Return a copy of every line in the data below that contains "icons".

====== Source records ======

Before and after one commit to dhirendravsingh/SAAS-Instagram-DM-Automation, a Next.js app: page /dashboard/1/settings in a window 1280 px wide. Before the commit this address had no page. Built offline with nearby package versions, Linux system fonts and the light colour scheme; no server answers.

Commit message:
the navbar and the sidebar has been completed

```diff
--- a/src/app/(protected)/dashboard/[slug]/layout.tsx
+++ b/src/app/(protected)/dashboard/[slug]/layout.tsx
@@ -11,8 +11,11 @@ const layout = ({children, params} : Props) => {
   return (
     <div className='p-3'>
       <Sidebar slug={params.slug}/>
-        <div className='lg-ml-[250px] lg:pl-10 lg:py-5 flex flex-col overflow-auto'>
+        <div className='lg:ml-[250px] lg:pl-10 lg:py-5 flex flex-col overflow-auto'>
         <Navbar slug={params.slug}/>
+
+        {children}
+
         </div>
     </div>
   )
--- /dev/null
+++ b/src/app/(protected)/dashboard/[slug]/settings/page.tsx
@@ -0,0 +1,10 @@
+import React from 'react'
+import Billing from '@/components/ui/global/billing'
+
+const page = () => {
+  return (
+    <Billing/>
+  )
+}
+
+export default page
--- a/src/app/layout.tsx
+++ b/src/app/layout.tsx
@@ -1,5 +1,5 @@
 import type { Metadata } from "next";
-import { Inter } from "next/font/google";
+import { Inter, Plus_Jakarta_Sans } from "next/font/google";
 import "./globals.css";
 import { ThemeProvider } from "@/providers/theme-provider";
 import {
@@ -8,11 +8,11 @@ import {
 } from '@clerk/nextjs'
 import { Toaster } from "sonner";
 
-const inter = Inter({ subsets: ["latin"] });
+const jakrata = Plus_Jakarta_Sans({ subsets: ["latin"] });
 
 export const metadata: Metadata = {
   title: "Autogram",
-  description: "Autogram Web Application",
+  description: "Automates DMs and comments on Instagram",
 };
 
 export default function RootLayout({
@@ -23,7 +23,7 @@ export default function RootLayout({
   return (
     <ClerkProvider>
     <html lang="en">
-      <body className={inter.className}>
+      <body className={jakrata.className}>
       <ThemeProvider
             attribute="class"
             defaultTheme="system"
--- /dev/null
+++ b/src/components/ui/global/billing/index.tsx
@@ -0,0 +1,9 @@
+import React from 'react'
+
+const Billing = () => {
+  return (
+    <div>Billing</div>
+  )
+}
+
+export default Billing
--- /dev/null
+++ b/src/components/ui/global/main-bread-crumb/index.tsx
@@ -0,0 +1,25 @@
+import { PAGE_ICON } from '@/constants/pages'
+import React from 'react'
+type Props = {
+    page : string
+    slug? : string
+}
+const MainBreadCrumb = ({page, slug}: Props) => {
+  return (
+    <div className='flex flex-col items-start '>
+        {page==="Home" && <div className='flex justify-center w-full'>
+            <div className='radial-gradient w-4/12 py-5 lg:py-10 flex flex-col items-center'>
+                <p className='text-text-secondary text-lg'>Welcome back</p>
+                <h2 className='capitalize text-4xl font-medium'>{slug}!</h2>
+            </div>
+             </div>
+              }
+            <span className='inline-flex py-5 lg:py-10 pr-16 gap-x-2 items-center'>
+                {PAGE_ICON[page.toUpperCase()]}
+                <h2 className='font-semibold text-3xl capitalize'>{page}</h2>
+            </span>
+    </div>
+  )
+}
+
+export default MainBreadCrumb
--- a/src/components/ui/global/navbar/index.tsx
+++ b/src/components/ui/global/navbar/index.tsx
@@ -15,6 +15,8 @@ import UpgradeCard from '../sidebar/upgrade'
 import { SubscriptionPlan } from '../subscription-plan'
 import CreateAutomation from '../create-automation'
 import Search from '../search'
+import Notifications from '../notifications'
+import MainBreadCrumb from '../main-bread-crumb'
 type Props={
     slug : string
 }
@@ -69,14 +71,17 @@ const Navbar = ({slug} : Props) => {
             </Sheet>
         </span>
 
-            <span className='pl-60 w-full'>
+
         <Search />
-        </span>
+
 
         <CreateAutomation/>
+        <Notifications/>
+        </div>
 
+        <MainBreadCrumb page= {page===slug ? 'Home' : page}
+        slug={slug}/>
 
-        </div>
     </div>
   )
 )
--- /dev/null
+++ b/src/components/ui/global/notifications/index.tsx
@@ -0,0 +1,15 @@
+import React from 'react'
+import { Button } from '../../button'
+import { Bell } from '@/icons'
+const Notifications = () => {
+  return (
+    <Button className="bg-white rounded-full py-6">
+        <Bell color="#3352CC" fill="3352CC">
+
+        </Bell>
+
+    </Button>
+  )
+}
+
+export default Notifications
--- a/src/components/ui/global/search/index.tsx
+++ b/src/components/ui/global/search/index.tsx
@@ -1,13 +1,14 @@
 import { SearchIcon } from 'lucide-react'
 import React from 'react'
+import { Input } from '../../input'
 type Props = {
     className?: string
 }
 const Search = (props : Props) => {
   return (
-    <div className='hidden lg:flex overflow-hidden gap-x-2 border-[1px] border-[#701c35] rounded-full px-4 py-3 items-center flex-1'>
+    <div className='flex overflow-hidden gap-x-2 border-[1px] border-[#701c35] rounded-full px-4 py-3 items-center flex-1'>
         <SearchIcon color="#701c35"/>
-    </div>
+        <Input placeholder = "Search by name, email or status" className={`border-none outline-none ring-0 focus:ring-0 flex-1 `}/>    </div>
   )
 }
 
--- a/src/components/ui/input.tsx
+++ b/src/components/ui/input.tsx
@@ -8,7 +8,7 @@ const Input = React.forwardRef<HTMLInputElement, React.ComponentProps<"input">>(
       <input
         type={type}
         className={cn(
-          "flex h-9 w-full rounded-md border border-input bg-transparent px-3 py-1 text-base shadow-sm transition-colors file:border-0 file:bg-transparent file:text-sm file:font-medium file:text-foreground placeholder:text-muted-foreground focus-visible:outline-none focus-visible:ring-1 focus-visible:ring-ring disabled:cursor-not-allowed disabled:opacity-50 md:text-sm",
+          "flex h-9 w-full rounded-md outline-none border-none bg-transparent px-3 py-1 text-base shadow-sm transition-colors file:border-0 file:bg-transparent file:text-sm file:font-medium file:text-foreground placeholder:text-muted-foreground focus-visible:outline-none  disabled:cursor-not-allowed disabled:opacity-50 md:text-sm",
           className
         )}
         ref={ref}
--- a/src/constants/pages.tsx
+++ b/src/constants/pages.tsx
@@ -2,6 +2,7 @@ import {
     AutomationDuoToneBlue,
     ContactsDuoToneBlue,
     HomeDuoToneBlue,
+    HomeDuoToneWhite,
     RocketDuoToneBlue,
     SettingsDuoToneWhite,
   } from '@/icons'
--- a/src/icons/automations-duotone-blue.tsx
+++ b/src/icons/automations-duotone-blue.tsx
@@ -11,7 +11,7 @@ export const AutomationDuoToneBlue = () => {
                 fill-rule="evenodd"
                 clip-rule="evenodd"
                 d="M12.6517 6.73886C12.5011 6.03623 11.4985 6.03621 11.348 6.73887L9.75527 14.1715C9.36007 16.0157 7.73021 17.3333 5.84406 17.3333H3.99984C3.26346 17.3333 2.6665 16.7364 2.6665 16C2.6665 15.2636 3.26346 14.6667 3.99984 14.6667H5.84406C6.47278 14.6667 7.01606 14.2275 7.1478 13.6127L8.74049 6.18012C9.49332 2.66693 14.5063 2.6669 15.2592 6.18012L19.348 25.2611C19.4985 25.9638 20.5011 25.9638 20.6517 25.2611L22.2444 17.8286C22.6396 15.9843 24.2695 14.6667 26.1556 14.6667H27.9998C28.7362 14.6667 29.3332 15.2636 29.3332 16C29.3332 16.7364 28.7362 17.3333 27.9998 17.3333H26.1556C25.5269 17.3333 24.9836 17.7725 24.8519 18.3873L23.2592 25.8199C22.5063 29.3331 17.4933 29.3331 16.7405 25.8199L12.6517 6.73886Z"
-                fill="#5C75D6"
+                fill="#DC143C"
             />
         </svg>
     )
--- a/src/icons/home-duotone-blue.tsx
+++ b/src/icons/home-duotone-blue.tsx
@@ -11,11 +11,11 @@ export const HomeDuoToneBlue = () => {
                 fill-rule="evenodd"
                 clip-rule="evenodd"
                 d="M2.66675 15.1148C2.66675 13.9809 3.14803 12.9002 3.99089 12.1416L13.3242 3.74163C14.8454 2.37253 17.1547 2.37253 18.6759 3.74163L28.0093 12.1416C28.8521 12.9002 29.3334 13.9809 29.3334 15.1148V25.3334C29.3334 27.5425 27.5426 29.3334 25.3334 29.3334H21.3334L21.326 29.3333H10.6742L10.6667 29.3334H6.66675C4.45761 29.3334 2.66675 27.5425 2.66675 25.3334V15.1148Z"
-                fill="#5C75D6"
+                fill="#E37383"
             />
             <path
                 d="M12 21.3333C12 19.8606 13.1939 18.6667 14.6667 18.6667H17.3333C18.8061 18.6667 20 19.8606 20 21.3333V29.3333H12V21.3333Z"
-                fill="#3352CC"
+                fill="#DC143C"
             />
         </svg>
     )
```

======

_Problem solution_
+import { Bell } from '@/icons'
   } from '@/icons'
--- a/src/icons/automations-duotone-blue.tsx
+++ b/src/icons/automations-duotone-blue.tsx
--- a/src/icons/home-duotone-blue.tsx
+++ b/src/icons/home-duotone-blue.tsx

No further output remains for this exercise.